strip into is properly grounded. Test the AC voltage
between the smaller, right (hot) slot and the bottom,
rounded (ground) slot. It should read 110V–120V AC.
If it’s outdoors, the outlet must be a UL-listed GFCI
(ground-fault circuit interrupter) type. These outlets
have test and reset buttons, and are often used
where moisture might cause short circuits.
CAUTION: When setting up, place the stand a
healthy distance away from the switch-operated power
strip. This is why you used an extension cord at least 15'
long. Also, place the stand on a high table or other flat,
raised surface so that no one can look down over the rod
and accidentally get hit in the eye.
FLOATING AND FLYING
To make the ring levitate, switch the power strip
on first, then immediately slip the ring over the rod
using one hand (keep the other behind your back).
This is easier with 2 people (and safer and more
fun). Notice that the ring stops and hovers instead of
falling. The ring is levitating! Then shut off the power
immediately, or else the fuse will blow within a few
seconds and need to be replaced.
For more fun, try shooting the ring upward. For
safety’s sake in your first attempt, wrap the ring with
2 layers of electrical tape. This will weigh it down
so it won’t shoot very high. Put the ring on the rod
and let it slide down to the coil. Step back about 10',
then turn on the power strip. The ring should shoot
up enough to come off the rod. If you want it to go
higher, remove some or all of the ring’s tape.
FASTER AND HIGHER!
This is a demonstration project. While its operation is impressive, you can shoot the ring higher
and faster if you make a few changes. For all these
enhancements, the most important precaution is
to locate the coil and rod even farther away from
the switch, yourself, and any observers. To do this,
use a 50' extension cord in the build, or add it in
between the power strip and the levitator plug. Any
enhancements are for shooting only — not the levitating trick. No one should get close to the live rod.
1. Use a countdown before launch, and make sure
any guests are paying attention and are a safe
distance away at the time of launch.
2. Place the levitator on a table or platform, and
aim the rod close to vertical (within 30°). Never
point the rod at anyone!
3. Test the levitator first outside in an open area
that exceeds a 50' radius. Locate it at a safe
distance from overhead power lines.
You may notice that the ring shoots up faster at
times, with the least impressive performances generally occurring while you’re showing someone you

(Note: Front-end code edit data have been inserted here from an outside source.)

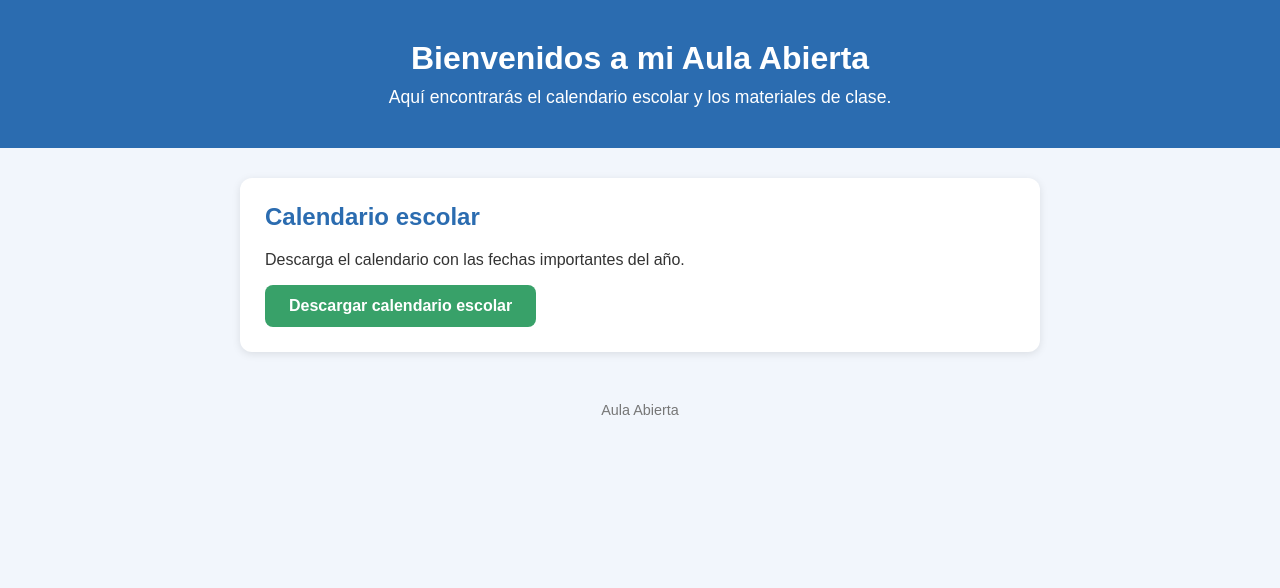
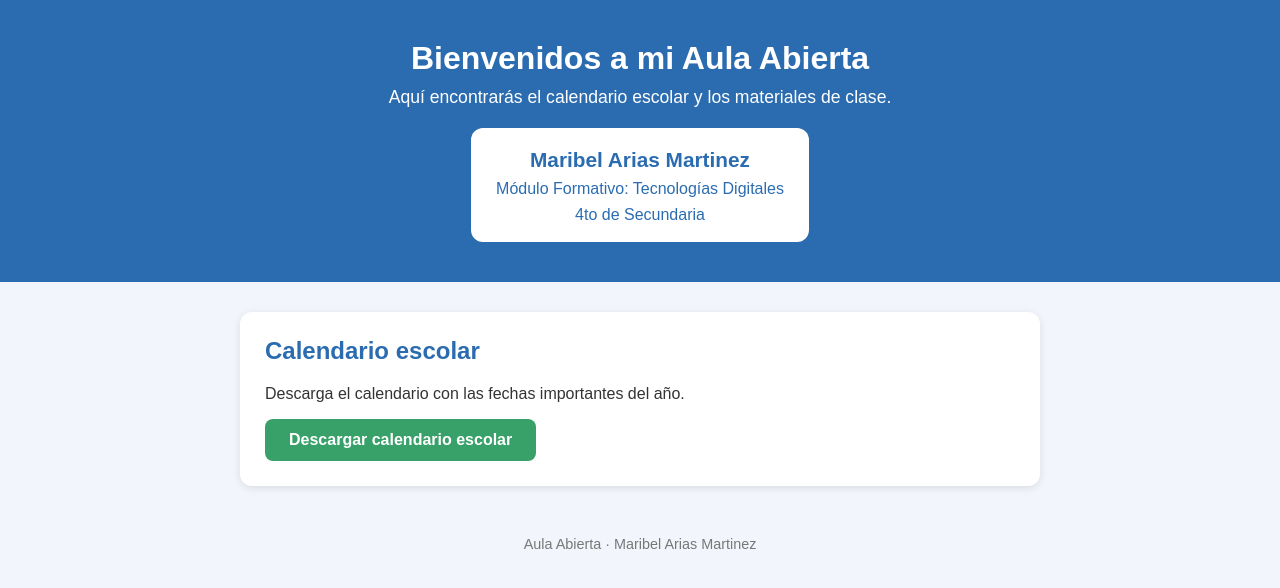
Before and after one commit to maribelariasmartinez54-source/calendario-escolar, a plain HTML site: page index.html in a window 1280 px wide. Drawn offline with Linux system fonts and the light colour scheme.

Commit message:
Add docente section and update footer content

```diff
--- a/index.html
+++ b/index.html
@@ -24,6 +24,19 @@
     header p {
       margin: 0;
       font-size: 1.1em;
+    }
+    .docente {
+      background: white;
+      color: #2b6cb0;
+      display: inline-block;
+      margin-top: 20px;
+      padding: 15px 25px;
+      border-radius: 12px;
+      line-height: 1.6;
+    }
+    .docente strong {
+      font-size: 1.3em;
+      color: #2b6cb0;
     }
     main {
       max-width: 800px;
@@ -64,6 +77,11 @@
   <header>
     <h1>Bienvenidos a mi Aula Abierta</h1>
     <p>Aquí encontrarás el calendario escolar y los materiales de clase.</p>
+    <div class="docente">
+      <strong>Maribel Arias Martinez</strong><br>
+      Módulo Formativo: Tecnologías Digitales<br>
+      4to de Secundaria
+    </div>
   </header>
   <main>
     <div class="tarjeta">
@@ -72,6 +90,6 @@
       <a class="boton" href="calendario%20escolar.docx">Descargar calendario escolar</a>
     </div>
   </main>
-  <footer>Aula Abierta</footer>
+  <footer>Aula Abierta · Maribel Arias Martinez</footer>
 </body>
-</html
+</
```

want to impress. The difference in heights depends
on the instantaneous AC voltage, which in a typical
house can vary from below 110V up to 120V.
SAFETY WARNING: Do NOT try to shoot the ring to
the moon by hooking the coil up to a voltage source higher
than 120V AC. For example, do not try this project with
240V AC. Even if the magnet wire’s insulation holds up, you
can start a fire or cause serious injury. Leave higher-volt-age experimentation to the military or MythBusters!